The impact of new mobile devices such as tablets and smartphones might not altogether remove the need for desktop computers, but it does open up the potential for a really radical shift in how workplaces of the future might look.
For a start, the subtle way that even simple mobile phones increase flexibility in the working environment, even inside its boundary—no one needs to return to their personal desk to make or receive a call. With smart phones and tablets, all forms of communication can be achieved on the move—voice, text or video—and can be ‘unified’ around a corporate platform or ‘social’ around a consumer (or perhaps enterprise) platform.
The concept of ‘in’ and ‘out’ trays therefore seems a little dated, although most would admit the paperless office is still a distant dream So, does everyone need their own personal desk while in the building?
Since many now have working practices (and technology) that allows them to be productive outside the office environment—at home or out and about mobile—is there a case for revisiting the concept of shared desks to cover for the odd time when someone is in?
This idea of flexible working, hot-desking, or ‘hoteling’ is not new, but advances in mobile technologies, the ubiquity of wireless networks and the personal appetite for working on the move and seeing the office as a place for occasional use all gives it an extra boost.
So too does the potential for cost saving.
The cost of providing a typical desk in a city like London can easily run to over £10,000 per year, and the average across the UK is almost £6,000. Providing one for every employee, whether they are going to use it all the time or not, starts to look like an unnecessary extravagance, especially if all it is doing for many working hours is acting as a support for a few personal photos, memorabilia from past training courses and a never-inspected pile of (often unnecessary) paperwork.
Despite this, many companies as well as individuals, find it difficult to kick the mahogany (or aluminium and chipboard) habit. According to recent research conducted for Vodafone, just over a third of companies had not even considered flexible working to reduce costs, thought reducing desks was ‘inappropriate’ for their business or thought it would have a negative impact on teamwork.
A lot of the people-related preparatory work for switching to a flexible office can be a bit daunting and de-humanising. Terms such as ‘stacking density’ do little to boost morale and while most organisations and individuals would like to think they measure success by results rather than time in the office, presentee-ism still prevails and being seen in the office is perceived to have promotional value.
Technology can help with this, especially as so many consumers have been ‘converted’ to mobile, but it still needs careful management.
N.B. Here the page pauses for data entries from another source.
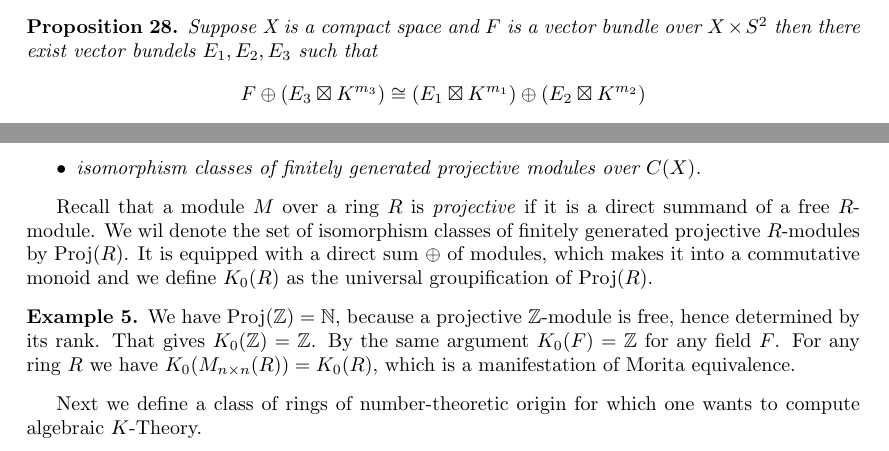
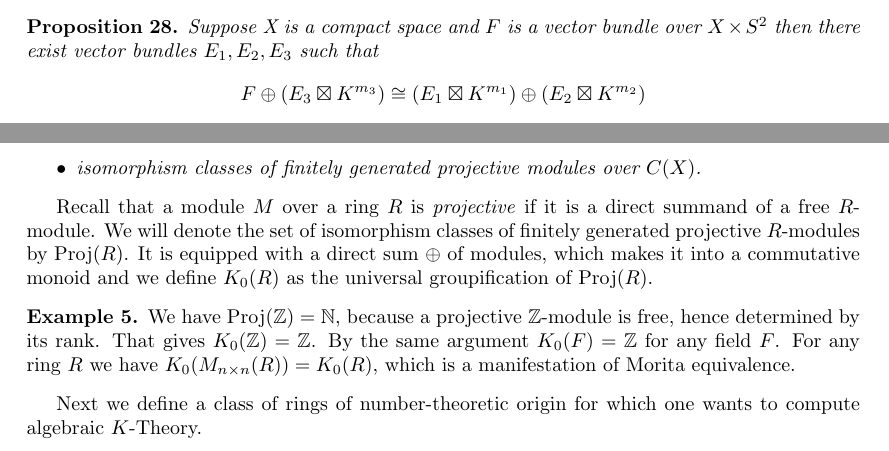
Before and after one commit to robertgoss/K---Theory, a LaTeX document (K-Theory.tex): two parts of page 32 of 35, joined at a grey line, cut so that both start at the same text. Compiled offline with pdfLaTeX.

Commit message:
Spelling correction

```diff
--- a/K-Theory.tex
+++ b/K-Theory.tex
@@ -1789,7 +1789,7 @@ If $\tilde{K}^0(X)\to \tilde{K}^0(S^2X)$ is an isomorphism then $\tilde{K}^0(Y)\
 
 The proof of this theorem is concluded using the following result
 \begin{prop}
-Suppose X is a compact space and $F$ is a vector bundle over $X\times S^2$ then there exist vector bundels $E_1, E_2, E_3$ such that
+Suppose X is a compact space and $F$ is a vector bundle over $X\times S^2$ then there exist vector bundles $E_1, E_2, E_3$ such that
 \[
 F\oplus(E_3\boxtimes K^{m_3})\cong (E_1\boxtimes K^{m_1})\oplus(E_2\boxtimes K^{m_2})
 \] where $K$ is the tautological line bundle over $S^2$.
@@ -1829,7 +1829,7 @@ Since each fibre $E_x$ is a vector space sections can be added and multiplied by
 \end{itemize}
 \end{thm}
 
-Recall that a module $M$ over a ring $R$ is \emph{projective} if it is a direct summand of a free $R$-module. We wil denote the set of isomorphism classes of finitely generated projective $R$-modules by $\proj(R)$. It is equipped with a direct sum $\oplus$ of modules, which makes it into a commutative monoid and we define $K_0(R)$ as the universal groupification of $\proj(R)$.
+Recall that a module $M$ over a ring $R$ is \emph{projective} if it is a direct summand of a free $R$-module. We will denote the set of isomorphism classes of finitely generated projective $R$-modules by $\proj(R)$. It is equipped with a direct sum $\oplus$ of modules, which makes it into a commutative monoid and we define $K_0(R)$ as the universal groupification of $\proj(R)$.
 
 \begin{exmp}
 We have $\proj(\ZZ)=\NN$, because a projective $\ZZ$-module is free, hence determined by its rank. That gives $K_0(\ZZ)=\ZZ$. By the same argument $K_0(F)=\ZZ$ for any field $F$. For any ring $R$ we have $K_0(M_{n\times n}(R))=K_0(R)$, which is a manifestation of Morita equivalence.
```
Also changed, not shown: K-Theory.tex (6 more changed lines).
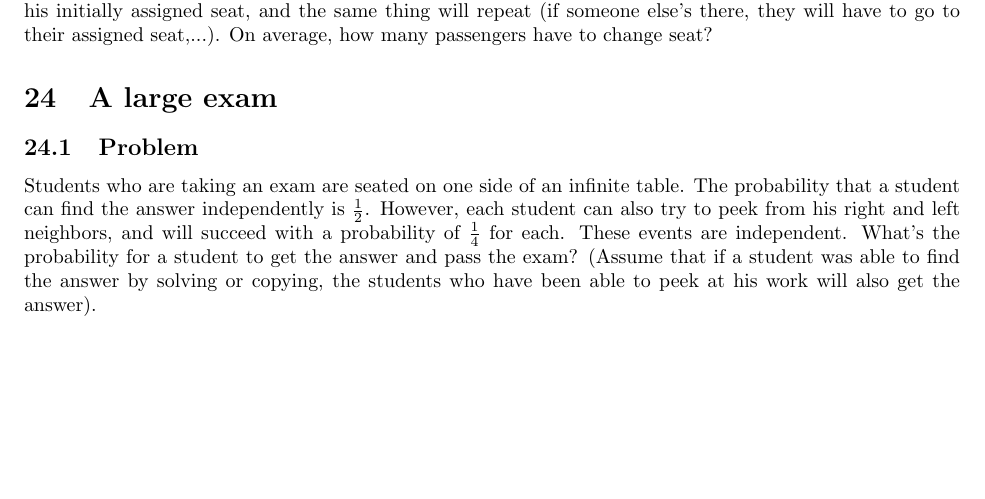
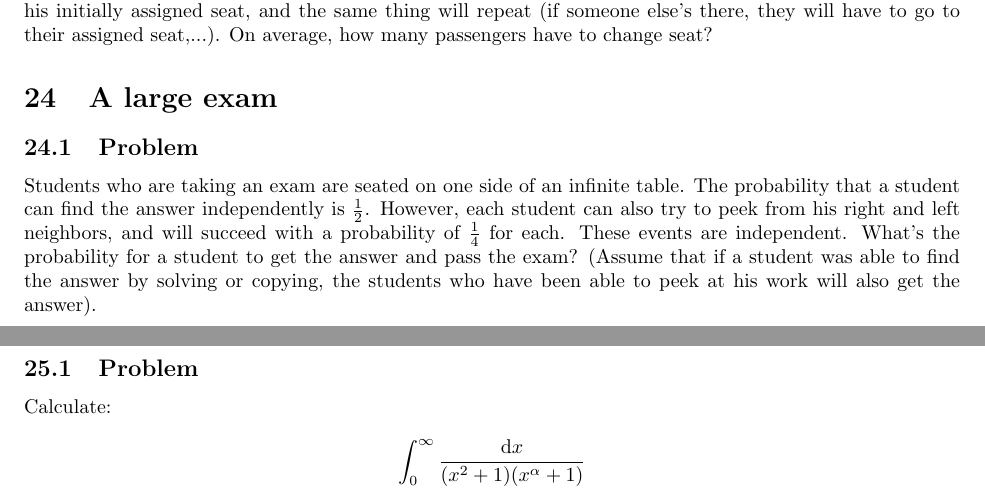
Before and after one commit to 196884/Teasers, a LaTeX document (teasers.tex): part of page 5 of 5 before the commit and two parts of pages 5 and 6 of 6 after it, the two joined at a grey line, cut so that both start at the same text, the shorter picture padded with empty space. Compiled offline with pdfLaTeX.

Commit message:
Add an interesting integral.

```diff
--- a/teasers.tex
+++ b/teasers.tex
@@ -490,6 +490,23 @@ which finally gives~$q=\frac{31}{49}$.
 
 }
 
+%%S
+\section{An Interesting Integral}
+
+%%%%S
+\subsection{Problem}
+Calculate:
+
+$$
+\int_0^\infty \frac{\mathrm{d}x}{(x^2 + 1)(x^\alpha + 1)}
+$$
+
+%%%%S
+\wrapsol{
+\subsection{Solution}
+
+}
+
 
 %%%S
 %\section{}
```
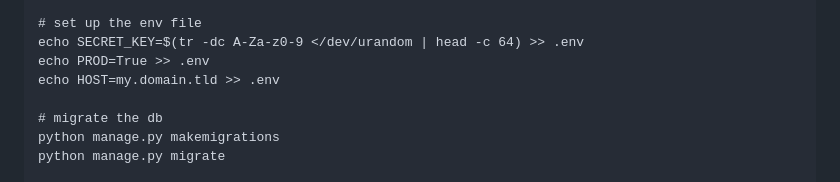
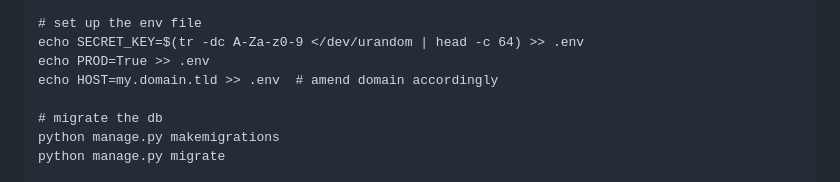
Before and after one commit to FynnFreyer/NaiveHIS, a Markdown page: README.md, the part around the change. Drawn GitHub-style.

Commit message:
add small comment for clarification

```diff
--- a/README.md
+++ b/README.md
@@ -23,7 +23,7 @@ Here are basic commands to get you started.
     # set up the env file
     echo SECRET_KEY=$(tr -dc A-Za-z0-9 </dev/urandom | head -c 64) >> .env
     echo PROD=True >> .env
-    echo HOST=my.domain.tld >> .env
+    echo HOST=my.domain.tld >> .env  # amend domain accordingly
 
     # migrate the db
     python manage.py makemigrations
```
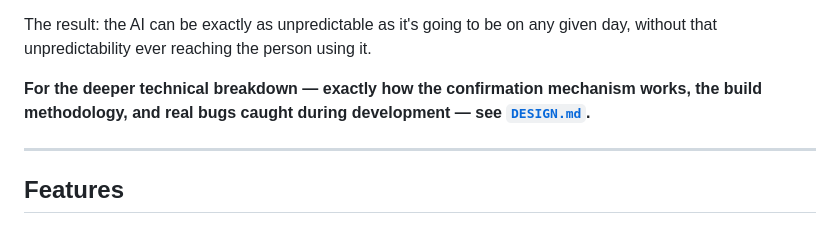
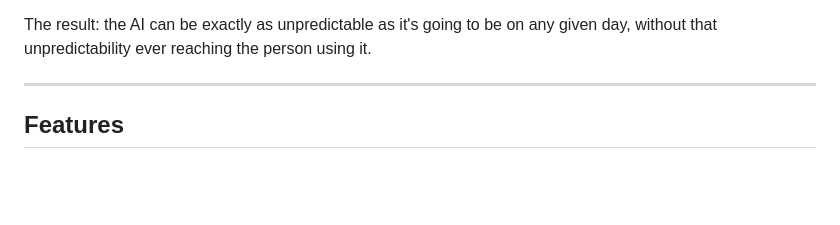
Before and after one commit to Alli667i/Jarvis, a Markdown page: README.md, the part around one of its changes. Drawn GitHub-style; blank space fills up the shorter version.

Commit message:
changes made to readme

```diff
--- a/README.md
+++ b/README.md
@@ -25,7 +24,6 @@ Every place in this codebase where the model's behavior actually matters, there'
 
 The result: the AI can be exactly as unpredictable as it's going to be on any given day, without that unpredictability ever reaching the person using it.
 
-**For the deeper technical breakdown — exactly how the confirmation mechanism works, the build methodology, and real bugs caught during development — see [`DESIGN.md`](DESIGN.md).**
 
 ---
 
```
Also changed, not shown: other parts of README.md (+0 -1 lines).
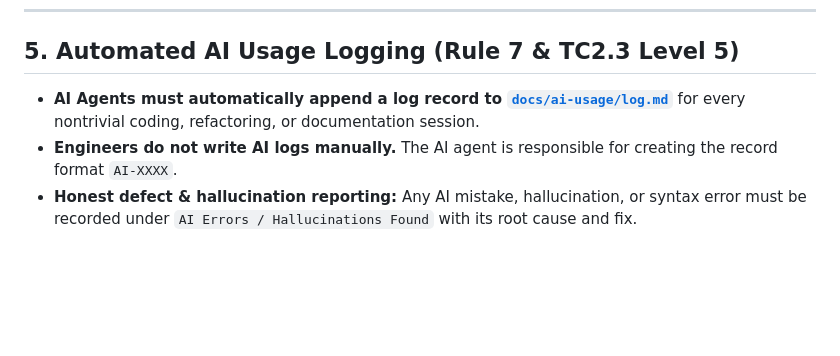
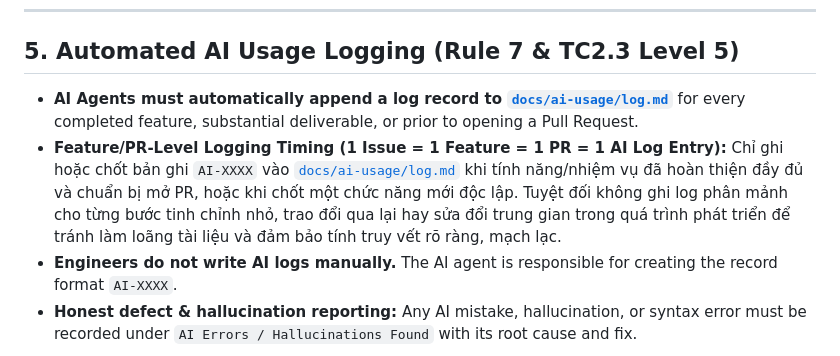
Before and after one commit to 1440isme/Circle, a Markdown page: agentic/RULES.md, the part around the change. Drawn GitHub-style; blank space fills up the shorter version.

Commit message:
docs(rules): enforce Feature/PR-Level logging timing in Section 5 (#64)

```diff
--- a/agentic/RULES.md
+++ b/agentic/RULES.md
@@ -70,7 +70,8 @@ When conflicts or ambiguities arise, you must strictly follow this priority orde
 
 ## 5. Automated AI Usage Logging (Rule 7 & TC2.3 Level 5)
 
-- **AI Agents must automatically append a log record to [`docs/ai-usage/log.md`](../docs/ai-usage/log.md)** for every nontrivial coding, refactoring, or documentation session.
+- **AI Agents must automatically append a log record to [`docs/ai-usage/log.md`](../docs/ai-usage/log.md)** for every completed feature, substantial deliverable, or prior to opening a Pull Request.
+- **Feature/PR-Level Logging Timing (1 Issue = 1 Feature = 1 PR = 1 AI Log Entry):** Chỉ ghi hoặc chốt bản ghi `AI-XXXX` vào [`docs/ai-usage/log.md`](../docs/ai-usage/log.md) khi tính năng/nhiệm vụ đã hoàn thiện đầy đủ và chuẩn bị mở PR, hoặc khi chốt một chức năng mới độc lập. Tuyệt đối không ghi log phân mảnh cho từng bước tinh chỉnh nhỏ, trao đổi qua lại hay sửa đổi trung gian trong quá trình phát triển để tránh làm loãng tài liệu và đảm bảo tính truy vết rõ ràng, mạch lạc.
 - **Engineers do not write AI logs manually.** The AI agent is responsible for creating the record format `AI-XXXX`.
 - **Honest defect & hallucination reporting:** Any AI mistake, hallucination, or syntax error must be recorded under `AI Errors / Hallucinations Found` with its root cause and fix.
 
```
First the devices. Now that so many expect to BYOD (Bring Your Own Device) to use at work, there are more types of devices to deal with, all with different and personal applications. User expectations are high, but still the organisation needs to secure its assets, especially data. Controls, policies and procedures need to be applied and, although user education has to be at the heart of it, automated management controls are vital to avoid costs spiralling, otherwise everyone might as well be given a desk.
Next come the networks. Most organisations have an infrastructure designed around people sat in fixed and known locations, and even desk swapping raises issues—“that’s my PC!” or “why can’t this phone ring with my incoming calls?”. Wireless networks, where they are present, are often oriented around laptops. So connectivity may be available in the places where people can sit and ‘de-camp’, but there may be insufficient coverage and capacity to deal with lower powered radios in devices such as most smartphones AND tablets.
The network capacity will also need to be increased, but also in a flexible, dynamic and automated way. Increased use of video and ‘chatty’, more social collaboration—good for bringing diverse and dispersed teams closer together—impacts on the network, especially if users are mobile and video usage is ad hoc and unpredictable.
In a flexible office, even the traditional desktop (yes, they’re unlikely to disappear completely just yet) is affected. The network needs to be able to cope with delivering services to different users in different places at different times. User authentication and delivery of their services to the spot they’re currently occupying requires sophisticated and predictable management.
The working world may be coming much more mobile, but in the flexible office one thing is still fixed—the need to manage everything as simply, seamlessly and automatically as possible.